Chicago (CNN) -- When PBS announced last week that it would be resurrecting "Mister Rogers' Neighborhood" with an animated tiger in the place of Fred Rogers, I was skeptical.
As someone who has written about popular culture for the past decade and a half, I am intimately acquainted with just how bad reconstituted versions of children's classics can be. My dreams are still troubled by the ghoulish image of Jim Carrey in grotesque feral-muppet makeup in the 2000 defilement of "How the Grinch Stole Christmas."
I'm not alone. On a Huffington Post article announcing the spinoff, nostalgia for "Mister Rogers' Neighborhood" battled space in the comments with reservations from commenters like "phillyPete," who writes, "I'm somewhat mortified...this just sounds like a horrible idea." In death and in life, Mr. Rogers means an awful lot to an awful lot of people.
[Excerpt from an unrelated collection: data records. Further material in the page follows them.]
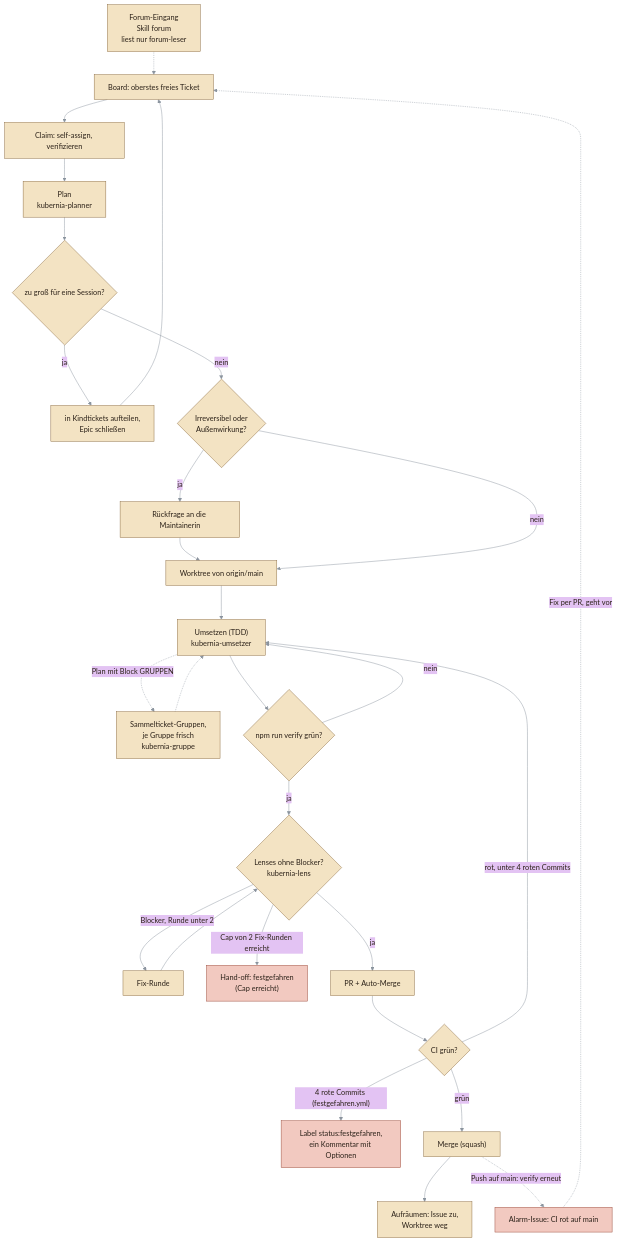
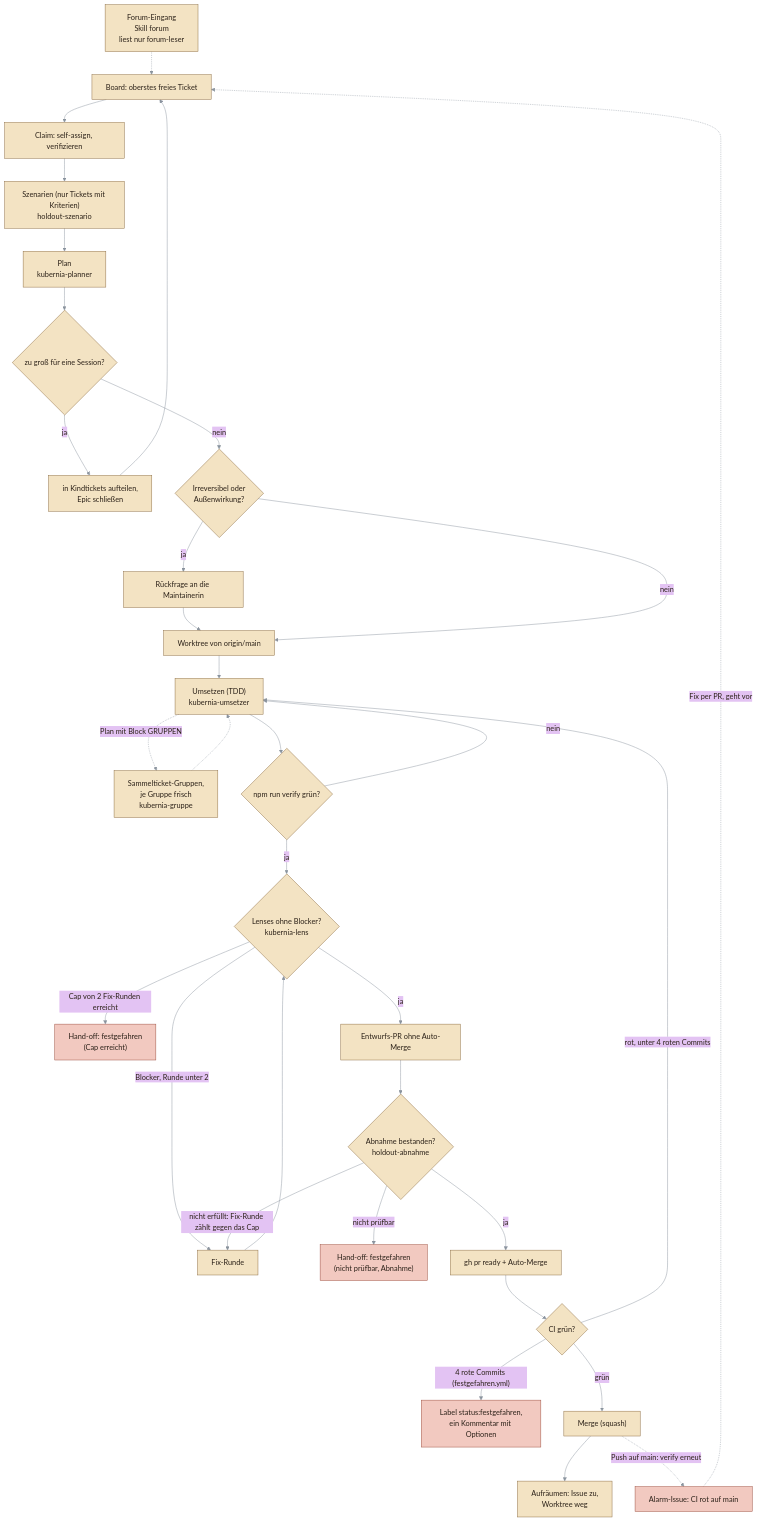
Before and after one commit to fluffels/kubernia: the first of 3 diagrams in README.md, drawn with Mermaid. The commit also changed other lines of this file and 19 other files, not shown here.

First line of the commit message:
feat(harness): Holdout-Abnahme 2/4, Szenario- und Abnahme-Agent im Ablauf (#1754) (#1784)

````diff
--- a/README.md
+++ b/README.md
@@ -42,61 +42,68 @@
 ```mermaid
 ---
 config:
   theme: base
   look: classic
   layout: dagre
   themeVariables:
     lineColor: "#8b949e"
     primaryColor: "#f3e3c3"
     primaryTextColor: "#2b2118"
     primaryBorderColor: "#8a6a3f"
 ---
 flowchart TD
   board["Board: oberstes freies Ticket"]
   claim["Claim: self-assign, verifizieren"]
   wt["Worktree von origin/main"]
+  szen["Szenarien (nur Tickets mit Kriterien)<br/>holdout-szenario"]
   plan["Plan<br/>kubernia-planner"]
   epic{"zu groß für eine Session?"}
   kinder["in Kindtickets aufteilen,<br/>Epic schließen"]
   pre{"Irreversibel oder<br/>Außenwirkung?"}
   frage["Rückfrage an die Maintainerin"]
   umsetzen["Umsetzen (TDD)<br/>kubernia-umsetzer"]
   gruppen["Sammelticket-Gruppen,<br/>je Gruppe frisch<br/>kubernia-gruppe"]
   verify{"npm run verify grün?"}
   lenses{"Lenses ohne Blocker?<br/>kubernia-lens"}
   fix["Fix-Runde"]
   handoff["Hand-off: festgefahren<br/>(Cap erreicht)"]
-  pr["PR + Auto-Merge"]
+  entwurf["Entwurfs-PR ohne Auto-Merge"]
+  abnahme{"Abnahme bestanden?<br/>holdout-abnahme"}
+  handoff2["Hand-off: festgefahren<br/>(nicht prüfbar, Abnahme)"]
+  pr["gh pr ready + Auto-Merge"]
   ci{"CI grün?"}
   fest["Label status:festgefahren,<br/>ein Kommentar mit Optionen"]
   merge["Merge (squash)"]
   cleanup["Aufräumen: Issue zu,<br/>Worktree weg"]
   alarm["Alarm-Issue: CI rot auf main"]
   forum["Forum-Eingang<br/>Skill forum<br/>liest nur forum-leser"]
 
-  board --> claim --> plan --> epic
+  board --> claim --> szen --> plan --> epic
   epic -- ja --> kinder --> board
   epic -- nein --> pre
   pre -- ja --> frage --> wt
   pre -- nein --> wt
   wt --> umsetzen
   umsetzen --> verify
   umsetzen -.->|"Plan mit Block GRUPPEN"| gruppen -.-> umsetzen
   verify -- nein --> umsetzen
   verify -- ja --> lenses
   lenses -- "Blocker, Runde unter 2" --> fix --> lenses
   lenses -- "Cap von 2 Fix-Runden erreicht" --> handoff
-  lenses -- ja --> pr
+  lenses -- ja --> entwurf --> abnahme
+  abnahme -- "nicht erfüllt: Fix-Runde zählt gegen das Cap" --> fix
+  abnahme -- "nicht prüfbar" --> handoff2
+  abnahme -- ja --> pr
   pr --> ci
   ci -- "rot, unter 4 roten Commits" --> umsetzen
   ci -- "4 rote Commits (festgefahren.yml)" --> fest
   ci -- grün --> merge --> cleanup
   merge -.->|"Push auf main: verify erneut"| alarm
   alarm -.->|"Fix per PR, geht vor"| board
   forum -.-> board
 
   classDef schleife fill:#f3e3c3,stroke:#8a6a3f,color:#2b2118
   classDef stopp fill:#f2c9c0,stroke:#9a4a3a,color:#2b2118
-  class verify,lenses,ci schleife
-  class handoff,fest,alarm stopp
+  class verify,lenses,abnahme,ci schleife
+  class handoff,handoff2,fest,alarm stopp
 ```
````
On his show, which debuted in 1968 from a studio in Pittsburgh, Rogers gently ushered children through the challenges of school and everyday life. As a child, I adored him: a soft-spoken evangelist for common decency who addressed children directly and spoke to us in language we could understand.
The show was radical in its soothing simplicity. Each episode would begin with Rogers opening the door to the show's cozy-home set, taking off his jacket, sliding into a cardigan and singing the show's theme, "Won't You Be My Neighbor?"
There was no plot, just Mr. Rogers talking to children and segments involving the Neighborhood of Make-Believe, a fantastical if extremely low-budget realm (Rogers operated and voiced most of the puppets himself) of hand puppets ruled by King Friday XIII and Queen Sara Saturday. It was a gentle world populated by beloved characters like Henrietta Pussycat and Daniel Striped Tiger, a bashful but wise stuffed tiger who lived inside a clock. Children identified with these characters: with their timidity, their curiosity, their shyness and uncertainty.
"Mister Rogers' Neighborhood" said a last goodbye to its neighbors in 2001, and Rogers died in 2003. PBS stopped including the show in its daily syndication package to member stations in 2008,al though it's still broadcast weekly by some stations.
The new show is scheduled for fall 2012. Here's how the PBS press release describes it:
"'Daniel Tiger's Neighborhood' is based on the next generation of the original 'Mister Rogers' Neighborhood' characters. All of the original characters have grown up and now have preschoolers of their own. 'Daniel Tiger's Neighborhood' stories revolve around a 4-year-old Daniel Tiger, son of the original Daniel Tiger, and his preschool friends. The series uses musical strategies grounded in Fred Rogers' landmark curriculum and music. In this way, the songs will give parents and kids a concrete way to practice important pro-social skills together."
The release goes on to quote Bill Isler, president of the Fred Rogers Co., as saying, "We're very excited to be creating a program that builds on Fred's legacy in such fresh and innovative ways."
Even if "Daniel Tiger's Neighborhood" does boast the pedigree of the Fred Rogers Co., the nonprofit organization Rogers started in 1971 (his widow, Joanne, is chairwoman of the board), can it possibly live up to Rogers' values and reputation? Are the show's producers, however well-intentioned, corrupting something sacred? After all, Rogers himself said that he went into television because he hated it. Will "Daniel Tiger's Neighborhood" fight the glut of cynical, opportunistic children's entertainment or contribute to it?
There are plenty of cautionary examples of dreadful revamps of children's classics, from the aforementioned "Grinch" to the Mike Myers "Cat in the Hat" to last year's abysmal 3-D "Gulliver's Travels," but the recent "Winnie the Pooh" animated movie from Disney provides hope.
Like the Fred Rogers Co., Disney was dealing with subject material sacred to much of its target audience, or at least its target audience's parents. And like the Fred Rogers Co., Disney was dealing with subject matter that couldn't be more out of touch with the smart-aleck, rapid-fire, too-cool-for-school vibe of much contemporary children's entertainment.
Rather than chase fickle audiences, however, the new "Winnie the Pooh" is proudly old-fashioned, a gentle throwback in a noisy era, not unlike Rogers himself. There is nothing hip or glib or smartass about it. Like Rogers, it has the courage to be quiet, the audacity to be simple and lovely rather than frenetic and loud. If "Daniel Tiger's Neighborhood" follows suit, it will be just fine, and Rogers' humanistic legacy will live on in a whole new show while remaining refreshingly, soothingly familiar.
Nothing can possibly replace the hypnotically avuncular personage of Fred Rogers, but a show that respects the laconic, restrained rhythms and defiant unhipness of Rogers' sensibility would dramatically expand his posthumous presence. More Mr. Rogers in the world, in whatever form, can only be a good thing.
The opinions expressed in this commentary are solely those of Nathan Rabin.